WHAT YOU SHOULD DO ▸
Pull each line with the string "espaçamento" from the entries.

===== TASK INPUTS

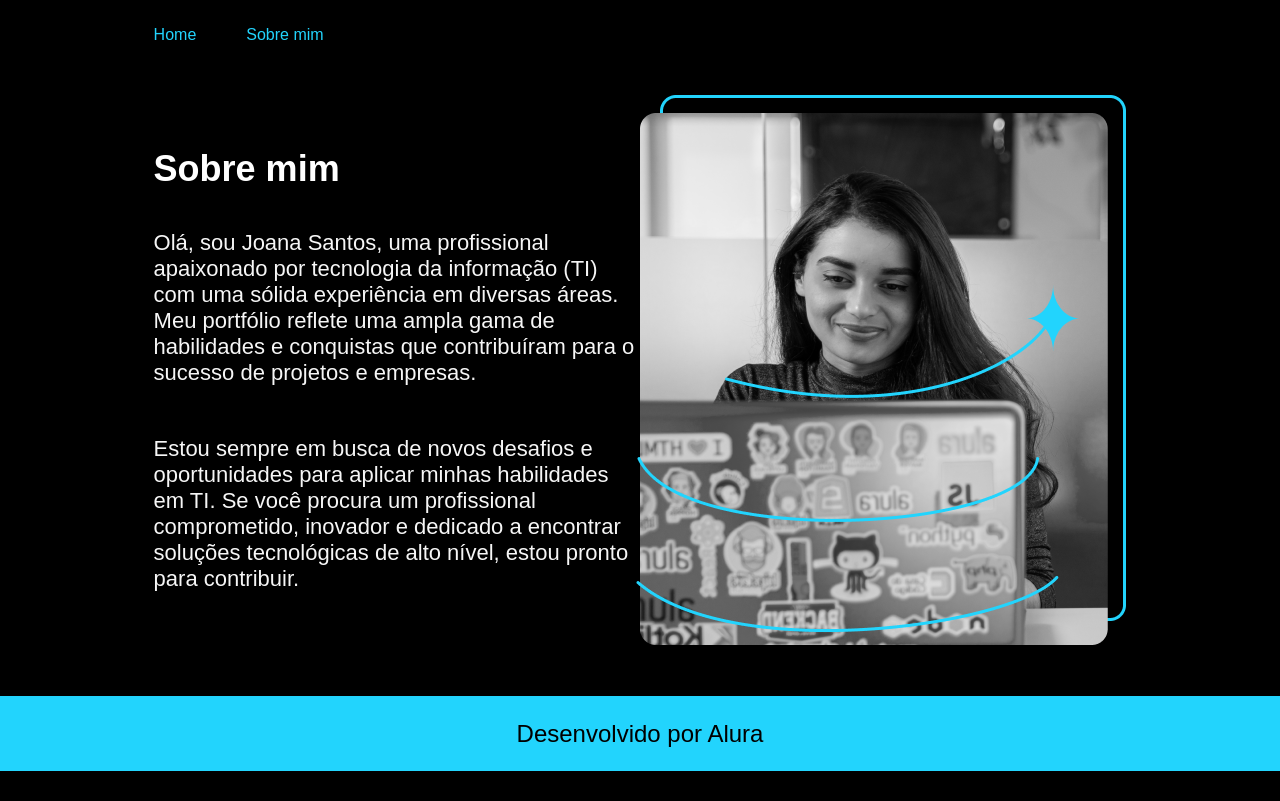
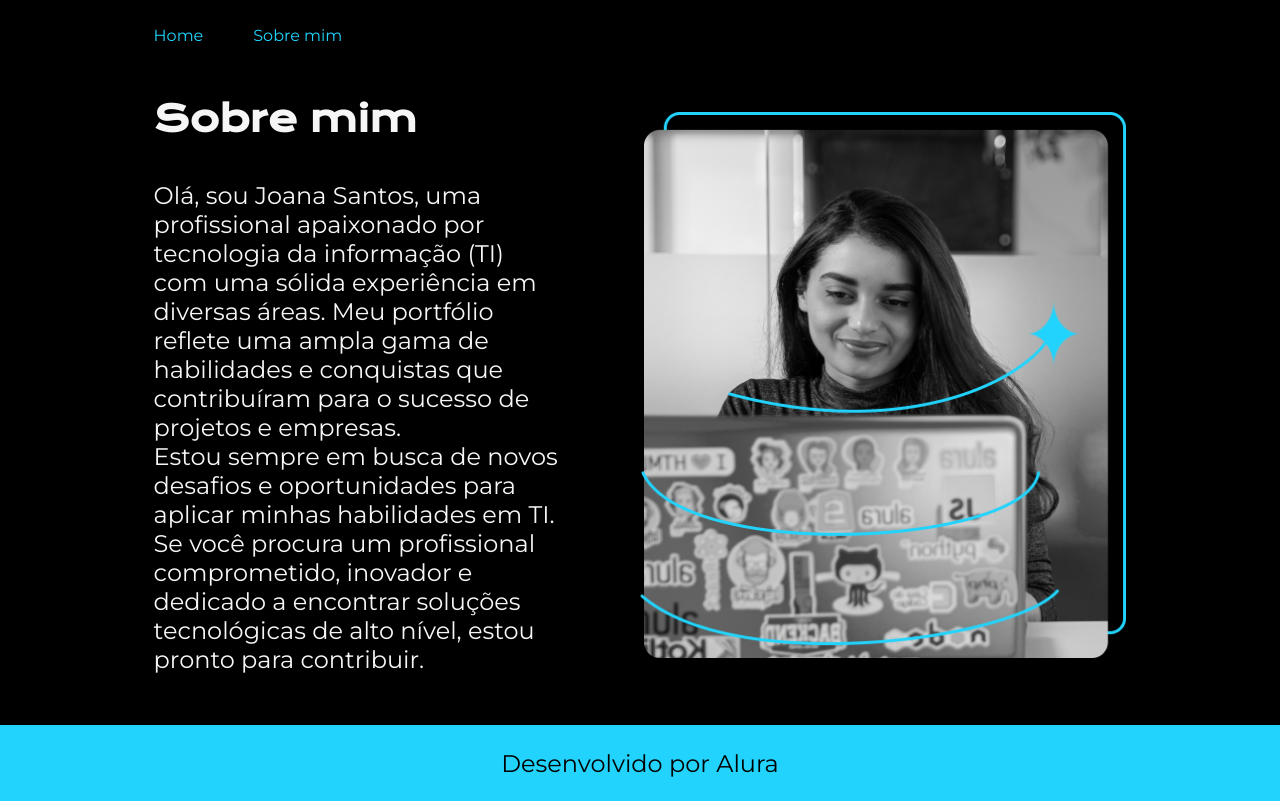
Before and after one commit to EnricoBranco/portfolio-alura, a plain HTML site: page about.html in a window 1280 px wide. Drawn offline with nearby package versions, Linux system fonts and the light colour scheme.

Commit message:
Resposividade

```diff
--- a/about.html
+++ b/about.html
@@ -3,25 +3,25 @@
     <head>
         <meta charset="UTF-8">
         <meta name="viewport" content="width=device-width, initial-scale=1.0">
-        <link rel="stylesheet" href="./estilos/about.css">
+        <link rel="stylesheet" href="./estilos/portfolio.css">
         <title>Sobre mim</title>
     </head>
     <body>
         <header class="cabecalho">
-            <nav class="cabecalho__nav">
-                <a class="cabecalho__nav__link" href="index.html">Home</a>
-                <a class="cabecalho__nav__link" href="about.html">Sobre mim</a>
+            <nav class="cabecalho__menu">
+                <a class="cabecalho__menu__link" href="index.html">Home</a>
+                <a class="cabecalho__menu__link" href="about.html">Sobre mim</a>
             </nav>
         </header>
         <main class="apresentacao">
             <section class="apresentacao__conteudo">
                 <h1 class="apresentacao__conteudo__titulo">Sobre mim</h1>
-                <div class="apresentacao__conteudo__paragrafo">
+                <div class="apresentacao__conteudo__texto">
                     <p>Olá, sou Joana Santos, uma profissional apaixonado por tecnologia da informação (TI) com uma sólida experiência em diversas áreas. Meu portfólio reflete uma ampla gama de habilidades e conquistas que contribuíram para o sucesso de projetos e empresas.</p>
                     <p>Estou sempre em busca de novos desafios e oportunidades para aplicar minhas habilidades em TI. Se você procura um profissional comprometido, inovador e dedicado a encontrar soluções tecnológicas de alto nível, estou pronto para contribuir.</p>
                 </div>
             </section>
-            <img src=".\assets\foto.png" alt="Fotografia do usuário">
+            <img class="apresentacao__imagem" src=".\assets\foto.png" alt="Fotografia do usuário">
         </main>
         <footer class="rodape">
             <p>Desenvolvido por Alura</p>
--- a/estilos/about.css
+++ /dev/null
@@ -1,67 +0,0 @@
-* {
-    margin: 0;
-    padding: 0;
-}
-
-@import url('https://fonts.googleapis.com/css2?family=Krona+One&family=Montserrat:wght@200;400&display=swap');
-
-body {
-    background-color: black;
-    box-sizing: border-box;
-    color: white;
-}
-
-.cabecalho {
-    padding: 2% 0 0 12%;
-}
-
-.cabecalho__nav {
-    display: flex;
-    gap: 50px;
-}
-
-.cabecalho__nav__link {
-    font-family: 'Montserrat', sans-serif;
-    text-decoration: none;
-    color: #22D4FD;
-
-}
-
-.apresentacao {
-    padding: 4% 12%;
-    display: flex;
-    justify-content: space-between;
-    align-items: center;
-}
-
-.apresentacao__conteudo {
-    width: 574px;
-    display: flex;
-    flex-direction: column;
-    gap: 40px;
-}
-
-.apresentacao__conteudo__titulo {
-    font-size: 36px;
-    font-family: 'Krona One', sans-serif;
-}
-
-.apresentacao__conteudo__paragrafo {
-    display: flex;
-    flex-direction: column;
-    gap: 50px;
-    font-weight: 200;
-    font-size: 22px;
-    font-family: 'Montserrat', sans-serif;
-    color: #F6F6F6;
-}
-
-.rodape {
-    text-align: center;
-    padding: 23.64px;
-    font-family: 'Montserrat', sans-serif;
-    font-weight: 200;
-    font-size: 24px;
-    color: black;
-    background-color: #22D4FD;
-}
--- a/estilos/portfolio.css
+++ b/estilos/portfolio.css
@@ -1,17 +1,21 @@
+@import url('https://fonts.googleapis.com/css2?family=Krona+One&family=Montserrat:wght@200;400&display=swap');
+
+:root {
+    --cor-de-fundo: black;
+    --cor-destaque: #22D4FD;
+    --cor-texto: #F6F6F6;
+    --cor-hover: #272727;
+}
+
 * {
-    /* MARGIN controla a área vazia entre o elemento e outros elementos próximos */
     margin: 0;
-    /* PADDING define o espaço entre o conteúdo de um elemento HTML e sua borda */
     padding: 0;
 }
 
-@import url('https://fonts.googleapis.com/css2?family=Krona+One&family=Montserrat:wght@200;400&display=swap');
-
 body {
-    /* BOX-SIZING BORDERBOX faz com que a largura e altura de um elemento considerem a tag pai */
     box-sizing: border-box;
-    background-color: black;
-    color: #F6F6F6;
+    background-color: var(--cor-de-fundo);
+    color: var(--cor-texto);
 }
 
 .cabecalho {
@@ -26,40 +30,35 @@ body {
 .cabecalho__menu__link {
     font-family: 'Montserrat', sans-serif;
     text-decoration: none;
-    color: #22D4FD;
-}
-
-.titulo-destaque {
-    color: #22D4FD;
+    color: var(--cor-destaque);
 }
 
 .apresentacao {
     padding: 4% 12%;
-    /* DISPLAY é usado para controlar facilmente a disposição, o espaçamento, a ordem e o alinhamento dos elementos filhos */
     display: flex;
-    /* ALIGN-ITEMS controla como os itens são alinhados verticalmente dentro do contêiner flexível. */
     align-items: center;
-    /* JUSTIFY-CONTENT permite controlar o posicionamento dos itens flexíveis dentro do contêiner flexível ao longo do eixo principal. */
     justify-content: space-between;
+    gap: 82px;
 }
 
-
 .apresentacao__conteudo {
-    width: 615px;
+    width: 50%;
     display: flex;
-    /* FLEX-DIRECTION muda a posição padrão do posicionamento, neste caso deixa em colunas */
     flex-direction: column;
-    /* GAP muda o espaçamento dos elementos filhos */
     gap: 40px;
 }
 
 .apresentacao__conteudo__titulo {
-    font-size: 36px;
+    font-size: 2.25rem;
     font-family: 'Krona One', sans-serif;
 }
 
+.titulo-destaque {
+    color: var(--cor-destaque);
+}
+
 .apresentacao__conteudo__texto {
-    font-size: 24px;
+    font-size: 1.5rem;
     font-family: 'Montserrat', sans-serif;
 }
 
@@ -74,38 +73,57 @@ body {
 .apresentacao__links__subtitulo {
     font-family: 'Krona One', sans-serif;
     font-weight: 400;
-    font-size: 24px;
+    font-size: 1.5rem;
 }
 
 .apresentacao__links__botao {
     display: flex;
     justify-content: center;
     gap: 16px;
-    border: 2px solid #22D4FD;
+    border: 2px solid var(--cor-destaque);
     width: 360px;
     border-radius: 8px;
-    /* TEXT-ALIGN muda a posição do texto na horizontal */
     text-align: center;
     font-family: 'Montserrat', sans-serif;
-    font-size: 24px;
-    /* PADDING primero valor altera na horizontal e o segundo na vertical */
+    font-size: 1.5rem;
     padding: 21.5px 0;
-    /* text-decoration tira o efeito de link da âncora */
     text-decoration: none;
-    color: #F6F6F6;
-
+    color: var(--cor-texto);
 }
 
 .apresentacao__links__botao:hover {
-    background-color: #272727;
+    background-color: var(--cor-hover);
+}
+
+.apresentacao__imagem {
+    width: 50%;
 }
 
 .rodape {
     text-align: center;
     padding: 23.64px;
     font-family: 'Montserrat', sans-serif;
-    font-weight: 200;
-    font-size: 24px;
-    color: black;
-    background-color: #22D4FD;
+    font-weight: 400;
+    font-size: 1.5rem;
+    color: var(--cor-de-fundo);
+    background-color: var(--cor-destaque);
 }
+
+@media (max-width: 1200px) {
+    .cabecalho {
+        padding: 10%;
+    }
+
+    .cabecalho__menu {
+        justify-content: center;
+    }
+
+    .apresentacao {
+        flex-direction: column-reverse;
+        padding: 5%;
+    }
+
+    .apresentacao__conteudo {
+        width: auto;
+    }
+}
```
Also changed, not shown: index.html (+2 -2 lines).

==========

RESULT FOR THIS EXERCISE ▸
-    /* DISPLAY é usado para controlar facilmente a disposição, o espaçamento, a ordem e o alinhamento dos elementos filhos */
-    /* GAP muda o espaçamento dos elementos filhos */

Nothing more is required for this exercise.